=== Task instructions ===
Look below and pull out each line with the word "that".

=== Supplied records ===

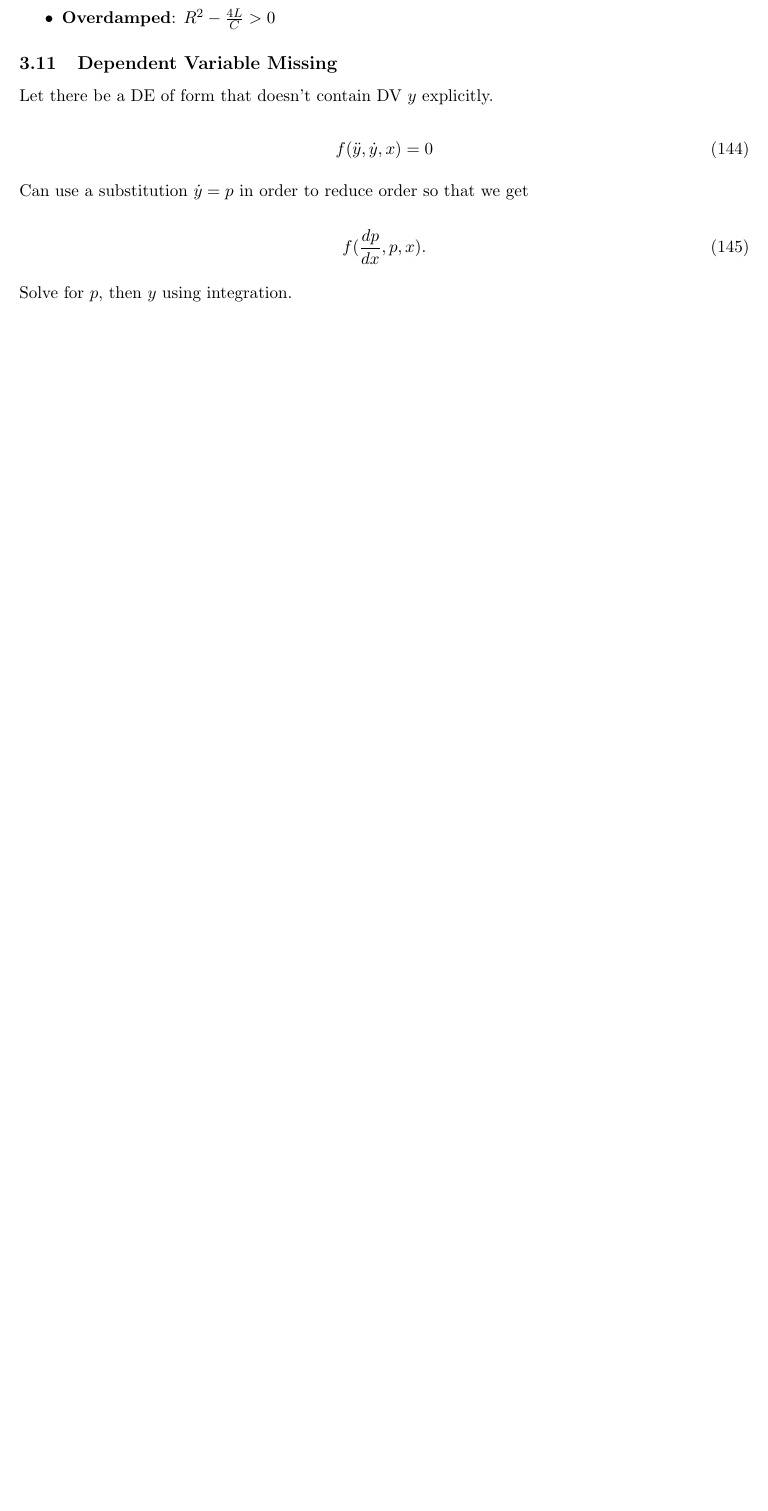
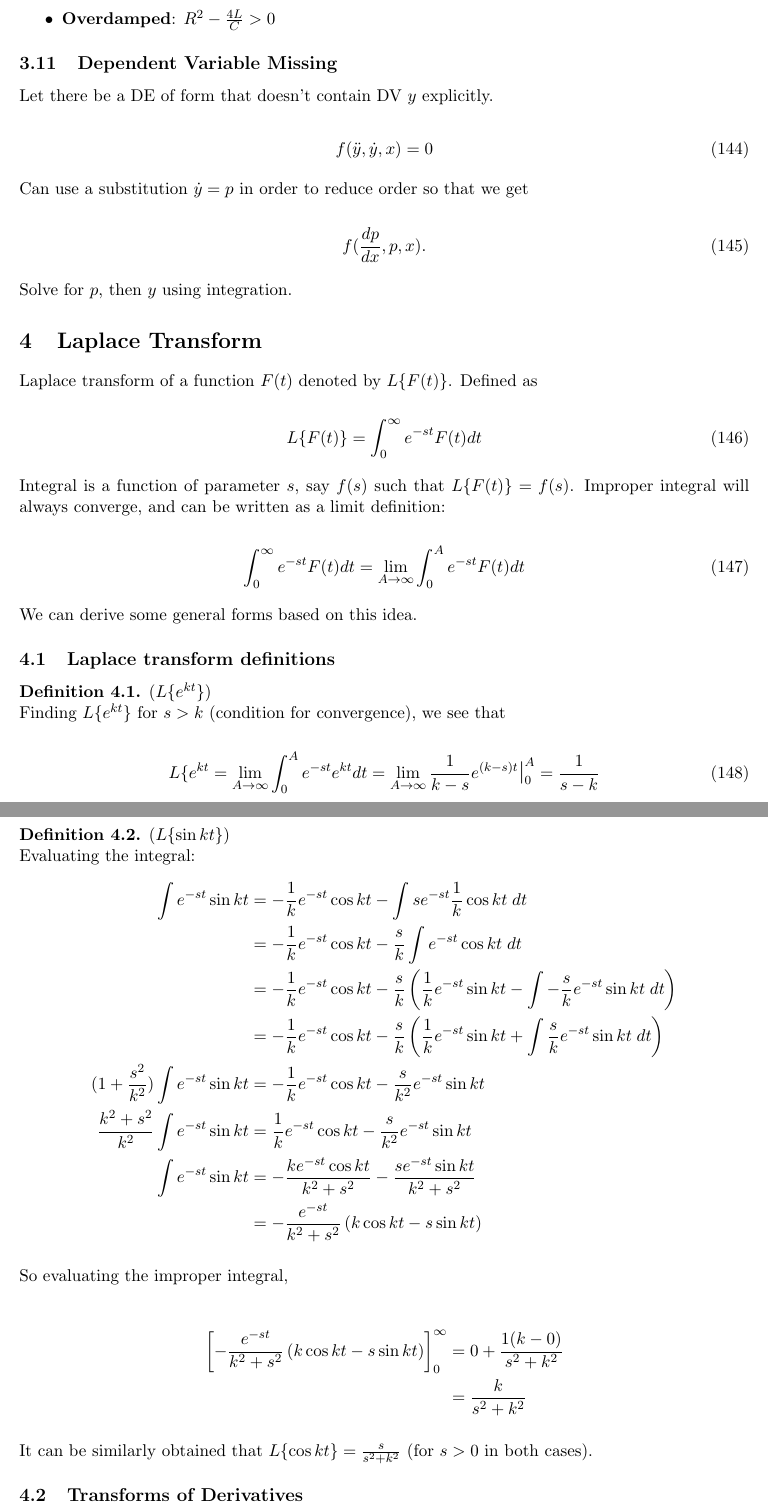
Before and after one commit to sidnb13/latex-class-notes, a LaTeX document (differential-equations/differential-equations.tex, which reads differential-equations/tex/unit-4.tex): part of page 22 of 22 before the commit and two parts of pages 22 and 23 of 23 after it, the two joined at a grey line, cut so that both start at the same text, the shorter picture padded with empty space. Compiled offline with pdfLaTeX.

Commit message:
Add laplace transform

```diff
--- /dev/null
+++ b/differential-equations/tex/unit-4.tex
@@ -0,0 +1,54 @@
+\section{Laplace Transform}
+
+Laplace transform of a function $F(t)$ denoted by $L\{F(t)\}$.
+Defined as
+
+\begin{equation}
+    L\{F(t)\}=\int_0^\infty e^{-st}F(t)dt
+\end{equation}
+
+Integral is a function of parameter $s$, say $f(s)$ such that $L\{F(t)\}=f(s)$.
+Improper integral will always converge, and can be written as a limit definition:
+
+\begin{equation}
+    \int_0^\infty e^{-st}F(t)dt=\lim_{A\to \infty}\int_0^Ae^{-st}F(t)dt
+\end{equation}
+
+We can derive some general forms based on this idea.
+
+\subsection{Laplace transform definitions}
+
+\begin{definition}($L\{e^{kt}\}$)\\
+    Finding $L\{e^{kt}\}$ for $s>k$ (condition for convergence), we see that
+
+    \begin{equation}
+        L\{e^{kt}=\lim_{A\to\infty} \int_0^A e^{-st}e^{kt}dt=\lim_{A\to\infty}\frac{1}{k-s}e^{(k-s)t}\mbox{\Large$\mid$}_0^A=\frac{1}{s-k}
+    \end{equation}
+\end{definition}
+
+\newpage
+
+\begin{definition}($L\{\sin kt\}$)\\
+    Evaluating the integral:
+    \begin{align*}
+        \int e^{-st}\sin kt&=-\frac{1}{k}e^{-st}\cos kt-\int se^{-st}\frac{1}{k}\cos kt \;dt\\
+        &=-\frac{1}{k}e^{-st}\cos kt-\frac{s}{k}\int e^{-st}\cos kt \;dt\\
+        &=-\frac{1}{k}e^{-st}\cos kt-\frac{s}{k}\left( \frac{1}{k}e^{-st}\sin kt-\int -\frac{s}{k}e^{-st}\sin kt\;dt \right)\\
+        &=-\frac{1}{k}e^{-st}\cos kt-\frac{s}{k}\left(\frac{1}{k}e^{-st}\sin kt + \int \frac{s}{k}e^{-st}\sin kt\;dt\right)\\
+        (1+\frac{s^2}{k^2})\int e^{-st}\sin kt&=-\frac{1}{k}e^{-st}\cos kt-\frac{s}{k^2}e^{-st}\sin kt\\
+        \frac{k^2+s^2}{k^2}\int e^{-st}\sin kt&=\frac{1}{k}e^{-st}\cos kt-\frac{s}{k^2}e^{-st}\sin kt\\
+        \int e^{-st}\sin kt&=-\frac{ke^{-st}\cos kt}{k^2+s^2}-\frac{se^{-st}\sin kt}{k^2+s^2}\\
+        &=-\frac{e^{-st}}{k^2+s^2}\left(k\cos kt-s\sin kt\right)
+    \end{align*}
+
+    So evaluating the improper integral,
+
+    \begin{align*}
+        \left[-\frac{e^{-st}}{k^2+s^2}\left(k\cos kt-s\sin kt\right)\right]_0^\infty&=0+\frac{1(k-0)}{s^2+k^2}\\
+        &=\frac{k}{s^2+k^2}
+    \end{align*}
+
+    It can be similarly obtained that $L\{\cos kt\}=\frac{s}{s^2+k^2}$ (for $s>0$ in both cases).
+\end{definition}
+
+\subsection{Transforms of Derivatives}
@@ -0,0 +60 @@
+    &=\left[e^{-st}F(t)\right]_0^\infty+s\int_0^\infty e^{-st}F(t)\;dt\\
```
Also changed, not shown: differential-equations/differential-equations.tex (+1 -0 lines), differential-equations/output/differential-equations.pdf, differential-equations/tex/unit-4.tex (9 more changed lines).
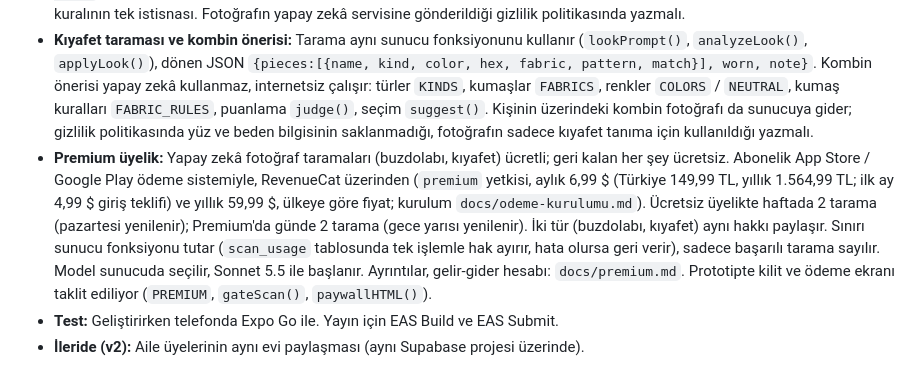
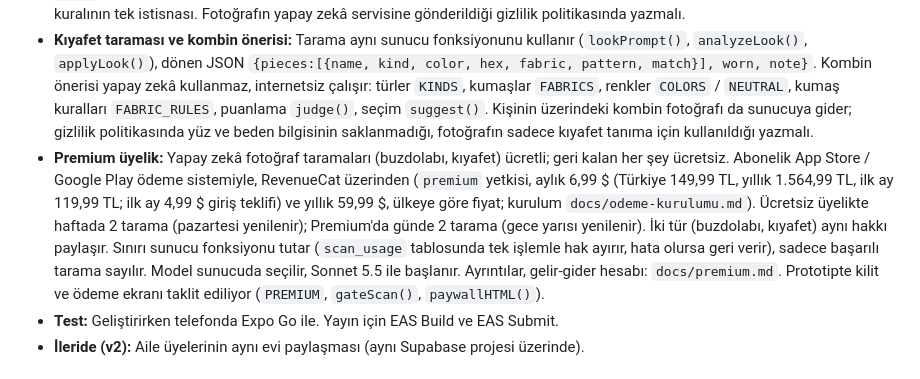
Before and after one commit to melimali/Homezy, a Markdown page: CLAUDE.md, the part around the change. Drawn GitHub-style.

```diff
--- a/CLAUDE.md
+++ b/CLAUDE.md
@@ -28,7 +28,7 @@ Uygulamanın dili Türkçe. Geliştirici Windows kullanıyor.
 - **Buzdolabı fotoğrafı** için kamera ya da galeri (expo-image-picker).
 - **Buzdolabı taraması (yapay zekâ):** Prototipte sayfa Claude'a doğrudan soruyor (`fridgePrompt()`, `analyze()`, `applyScan()`). Expo uygulamasında API anahtarı uygulamaya konamaz, bu yüzden tek bir sunucu fonksiyonu gerekir (ör. Supabase Edge Function): fotoğrafı alır, aynı istemle Claude API'ye görsel olarak gönderir, `{items:[{name, qty, lvl, match}], missing, note}` JSON'unu döner. Geri kalan her şey (eşleştirme, onay ekranı, tarama geçmişi) telefonda kalır. Bu, "ilk sürüm sunucusuz" kuralının tek istisnası. Fotoğrafın yapay zekâ servisine gönderildiği gizlilik politikasında yazmalı.
 - **Kıyafet taraması ve kombin önerisi:** Tarama aynı sunucu fonksiyonunu kullanır (`lookPrompt()`, `analyzeLook()`, `applyLook()`), dönen JSON `{pieces:[{name, kind, color, hex, fabric, pattern, match}], worn, note}`. Kombin önerisi yapay zekâ kullanmaz, internetsiz çalışır: türler `KINDS`, kumaşlar `FABRICS`, renkler `COLORS` / `NEUTRAL`, kumaş kuralları `FABRIC_RULES`, puanlama `judge()`, seçim `suggest()`. Kişinin üzerindeki kombin fotoğrafı da sunucuya gider; gizlilik politikasında yüz ve beden bilgisinin saklanmadığı, fotoğrafın sadece kıyafet tanıma için kullanıldığı yazmalı.
-- **Premium üyelik:** Yapay zekâ fotoğraf taramaları (buzdolabı, kıyafet) ücretli; geri kalan her şey ücretsiz. Abonelik App Store / Google Play ödeme sistemiyle, RevenueCat üzerinden (`premium` yetkisi, aylık 6,99 $ (Türkiye 149,99 TL, yıllık 1.564,99 TL; ilk ay 4,99 $ giriş teklifi) ve yıllık 59,99 $, ülkeye göre fiyat; kurulum `docs/odeme-kurulumu.md`). Ücretsiz üyelikte haftada 2 tarama (pazartesi yenilenir); Premium'da günde 2 tarama (gece yarısı yenilenir). İki tür (buzdolabı, kıyafet) aynı hakkı paylaşır. Sınırı sunucu fonksiyonu tutar (`scan_usage` tablosunda tek işlemle hak ayırır, hata olursa geri verir), sadece başarılı tarama sayılır. Model sunucuda seçilir, Sonnet 5.5 ile başlanır. Ayrıntılar, gelir-gider hesabı: `docs/premium.md`. Prototipte kilit ve ödeme ekranı taklit ediliyor (`PREMIUM`, `gateScan()`, `paywallHTML()`).
+- **Premium üyelik:** Yapay zekâ fotoğraf taramaları (buzdolabı, kıyafet) ücretli; geri kalan her şey ücretsiz. Abonelik App Store / Google Play ödeme sistemiyle, RevenueCat üzerinden (`premium` yetkisi, aylık 6,99 $ (Türkiye 149,99 TL, yıllık 1.564,99 TL, ilk ay 119,99 TL; ilk ay 4,99 $ giriş teklifi) ve yıllık 59,99 $, ülkeye göre fiyat; kurulum `docs/odeme-kurulumu.md`). Ücretsiz üyelikte haftada 2 tarama (pazartesi yenilenir); Premium'da günde 2 tarama (gece yarısı yenilenir). İki tür (buzdolabı, kıyafet) aynı hakkı paylaşır. Sınırı sunucu fonksiyonu tutar (`scan_usage` tablosunda tek işlemle hak ayırır, hata olursa geri verir), sadece başarılı tarama sayılır. Model sunucuda seçilir, Sonnet 5.5 ile başlanır. Ayrıntılar, gelir-gider hesabı: `docs/premium.md`. Prototipte kilit ve ödeme ekranı taklit ediliyor (`PREMIUM`, `gateScan()`, `paywallHTML()`).
 - **Test:** Geliştirirken telefonda Expo Go ile. Yayın için EAS Build ve EAS Submit.
 - **İleride (v2):** Aile üyelerinin aynı evi paylaşması (aynı Supabase projesi üzerinde).
 
```
Also changed, not shown: docs/odeme-kurulumu.md (+3 -3 lines).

=== Solution to this problem ===
Before and after one commit to sidnb13/latex-class-notes, a LaTeX document (differential-equations/differential-equations.tex, which reads differential-equations/tex/unit-4.tex): part of page 22 of 22 before the commit and two parts of pages 22 and 23 of 23 after it, the two joined at a grey line, cut so that both start at the same text, the shorter picture padded with empty space. Compiled offline with pdfLaTeX.
+Integral is a function of parameter $s$, say $f(s)$ such that $L\{F(t)\}=f(s)$.
+    Finding $L\{e^{kt}\}$ for $s>k$ (condition for convergence), we see that
+    It can be similarly obtained that $L\{\cos kt\}=\frac{s}{s^2+k^2}$ (for $s>0$ in both cases).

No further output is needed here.